Source: Mattacola, 2015.

After four impacts the pad’s thickness was less than half of its original thickness and the gap between the shell of the helmet and the pad almost doubled in size. This particular helmet would have kept the force on the rider’s skull below 300g for the first and second impacts. For the third and fourth impacts, the force on the rider’s skull would have exceeded the 300g international threshold for serious brain injury.

The table below shows the results of the four impacts on all of the ASTM certified cross-country/jockey helmets included in the tests. All of the ASTM certified helmets met the 300g standard for the first and second impacts. After two impacts, all but one of the helmets failed to meet the 300g standard. A helmet’s ability to withstand more than one impact is important because riders can have more than one impact in the same fall. For example, a rider might hit a jump and then the ground or hit the ground and then be hit by the horse’s leg or hoof.

Source: Mattacola, 2015. Red numbers indicate the force was greater the 300g internationally accepted standard for brain injury.
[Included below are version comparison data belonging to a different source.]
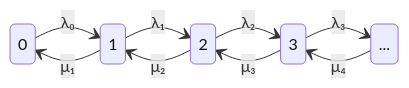
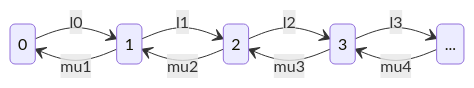
The first of 3 diagrams in docs/07-single-queue.md (stareeg/simulation-modeling-notes), drawn with Mermaid before and after one commit. The commit also changed other lines of this file and 14 other files, not shown here.

````diff
--- a/docs/07-single-queue.md
+++ b/docs/07-single-queue.md
@@ -37,18 +37,18 @@
 ```mermaid
 stateDiagram-v2
     direction LR
     state "0" as s0
     state "1" as s1
     state "2" as s2
     state "3" as s3
     state "..." as dots
 
-    s0 --> s1 : λ₀
-    s1 --> s0 : μ₁
-    s1 --> s2 : λ₁
-    s2 --> s1 : μ₂
-    s2 --> s3 : λ₂
-    s3 --> s2 : μ₃
-    s3 --> dots : λ₃
-    dots --> s3 : μ₄
+    s0 --> s1 : l0
+    s1 --> s0 : mu1
+    s1 --> s2 : l1
+    s2 --> s1 : mu2
+    s2 --> s3 : l2
+    s3 --> s2 : mu3
+    s3 --> dots : l3
+    dots --> s3 : mu4
 ```
````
The outside of Pippa Funnell’s helmet demonstrates that a visual examination of a helmet does not show what happens to the foam liner inside. Aside from a bit of chipped paint, Pippa’s helmet looks fine, yet from the photos above we know the liner is damaged.


Photo:, 2016.

After testing the cross-country/jockey helmets, Dr. Mattacola’s advice was:

  • When you fall off, replace your helmet even if it does not look damaged.
  • No matter how much you love your old hunt cap or any other non-ASTM certified helmet, don’t ride in it. In addition to testing ASTM certified helmets, he also subjected a non-ASTM certified helmet to a single impact. Thankfully, the test was in the lab because the helmet would have allowed the rider’s head to experience over 900g of force – enough force to be fatal.

In addition to knowing your helmet may not protect you through multiple falls, it is important to know that equestrian helmets are NOT designed to protect you against a concussion or other types of traumatic brain injuries. Before concussions started getting so much public discussion, I was sometimes skeptical when I heard that a rider suffered a concussion while wearing a helmet. In the process of trying to convince athletes of the benefits of wearing helmets, the benefit claims were sometimes overblown and a lot of misinformation entered the marketplace.

The reality is that the ASTM does not test helmets for their ability to prevent concussions or traumatic brain injuries (TBI), and scientists are still working to pinpoint the biomechanics that cause TBI so they can design helmets that can influence those biomechanics. It is clear that protecting riders against straight line impacts is not enough to protect them against traumatic brain injuries. As Dr. Mattacola’s work illustrates, ASTM certified helmets are quite good at mitigating even a straight line impact that could result in death without the helmet. Yet, riders wearing helmets keep suffering from concussions and other traumatic brain injuries.

Practicing Safe Riding

While we are waiting for a helmet that protects against more hazards, the best thing to do is follow the same best practices we learned in driver’s education (adjusted for horses, of course).

  • Plan ahead for the unexpected
  • Ride a horse whose speed and direction you can control (OK, at least most of the time)
  • Be prepared to respond to other riders, horses and other animals you may encounter
  • Do not expect other horses and riders to do what you think they should do
  • Respect other horses and riders that are sharing your space
  • Be aware of footing and weather conditions, especially when they are changing, and respond to the changes
  • Be alert and avoid distractions such as texting, eating, and watching videos while mounted.

Wear your helmet, replace it if you fall, practice safe riding, and Go Eventing!

Stay tuned for Part II, which will discuss ventilation, helmet replacement, and what to expect in helmet technology in the future.